INFORMATION GIVEN:

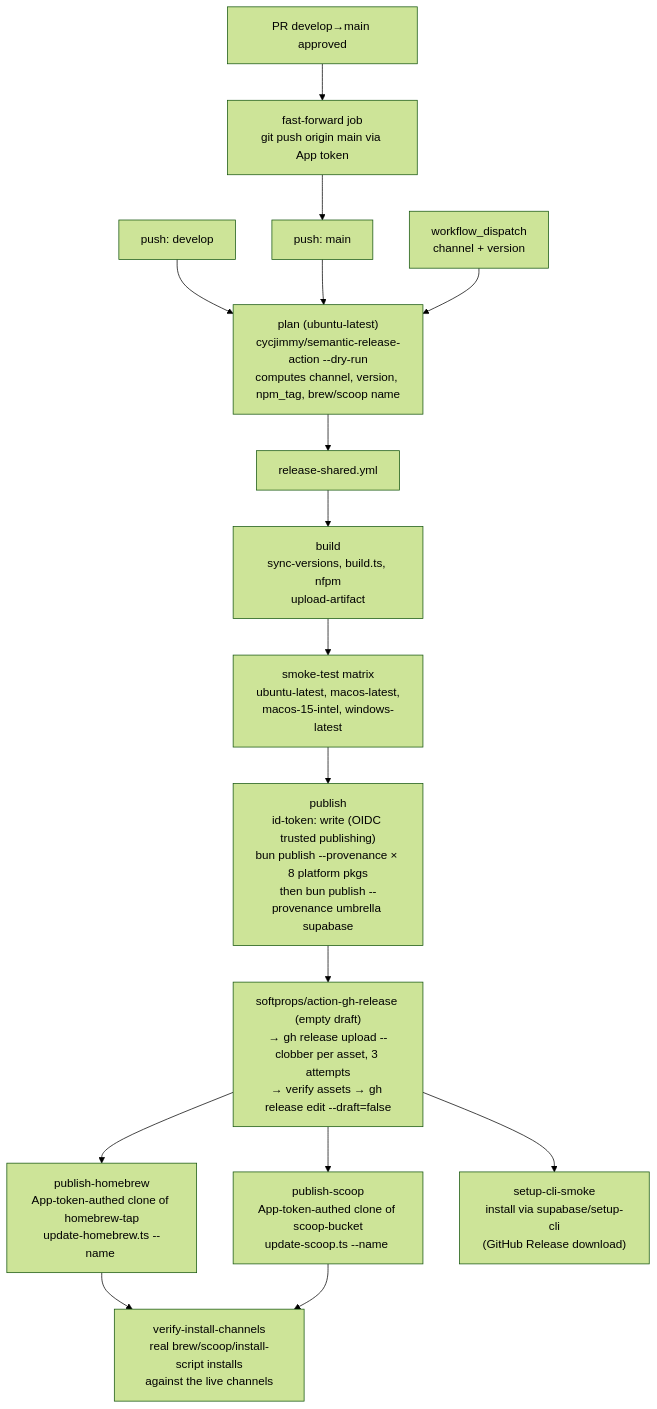
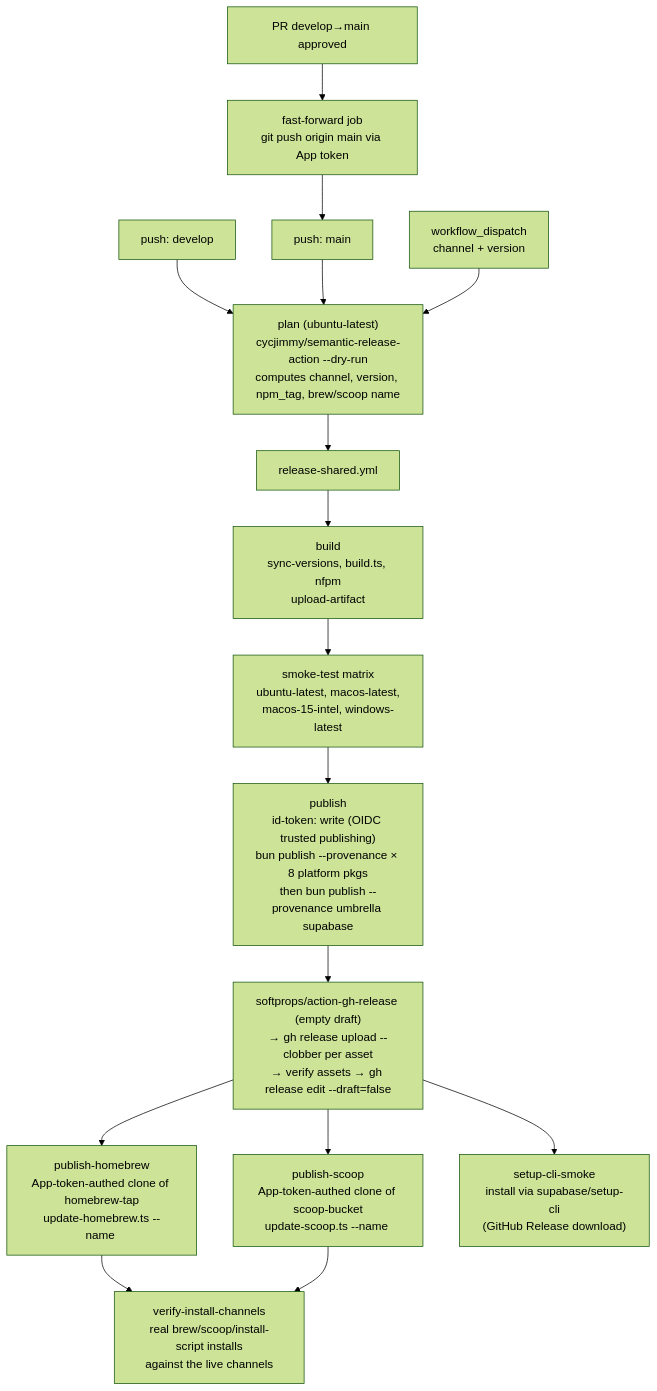
Before and after one commit to supabase/cli: the second of 2 diagrams in apps/cli/docs/release-process.md, drawn with Mermaid (forest theme). The commit also changed other lines of this file and 1 other file, not shown here.

Commit message:
docs(cli): tighten release upload docs and describe both retry layers (CLI-2455)

````diff
--- a/apps/cli/docs/release-process.md
+++ b/apps/cli/docs/release-process.md
@@ -220,22 +220,22 @@
 ```mermaid
 flowchart TD
     pushDev[push: develop] --> plan
     pushMain[push: main] --> plan
     pr[PR develop→main approved] --> ff[fast-forward job<br/>git push origin main via App token]
     ff --> pushMain
     dispatch[workflow_dispatch<br/>channel + version] --> plan
 
     plan["plan (ubuntu-latest)<br/>cycjimmy/semantic-release-action --dry-run<br/>computes channel, version, npm_tag, brew/scoop name"]
     plan --> shared
 
     shared["release-shared.yml"]
     shared --> build["build<br/>sync-versions, build.ts, nfpm<br/>upload-artifact"]
     build --> smoke["smoke-test matrix<br/>ubuntu-latest, macos-latest,<br/>macos-15-intel, windows-latest"]
     smoke --> pub["publish<br/>id-token: write (OIDC trusted publishing)<br/>bun publish --provenance × 8 platform pkgs<br/>then bun publish --provenance umbrella supabase"]
-    pub --> rel["softprops/action-gh-release (empty draft)<br/>→ gh release upload --clobber per asset, 3 attempts<br/>→ verify assets → gh release edit --draft=false"]
+    pub --> rel["softprops/action-gh-release (empty draft)<br/>→ gh release upload --clobber per asset<br/>→ verify assets → gh release edit --draft=false"]
     rel --> hb["publish-homebrew<br/>App-token-authed clone of homebrew-tap<br/>update-homebrew.ts --name <brew_name>"]
     rel --> sc["publish-scoop<br/>App-token-authed clone of scoop-bucket<br/>update-scoop.ts --name <scoop_name>"]
     rel --> sucs["setup-cli-smoke<br/>install via supabase/setup-cli<br/>(GitHub Release download)"]
     hb --> vic["verify-install-channels<br/>real brew/scoop/install-script installs<br/>against the live channels"]
     sc --> vic
 ```
````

WHAT THE TASK ASKS: Note each line of the entries that has "shared" in it, and copy those lines.

RESULT OF THE EXERCISE:
     plan --> shared
     shared["release-shared.yml"]
     shared --> build["build<br/>sync-versions, build.ts, nfpm<br/>upload-artifact"]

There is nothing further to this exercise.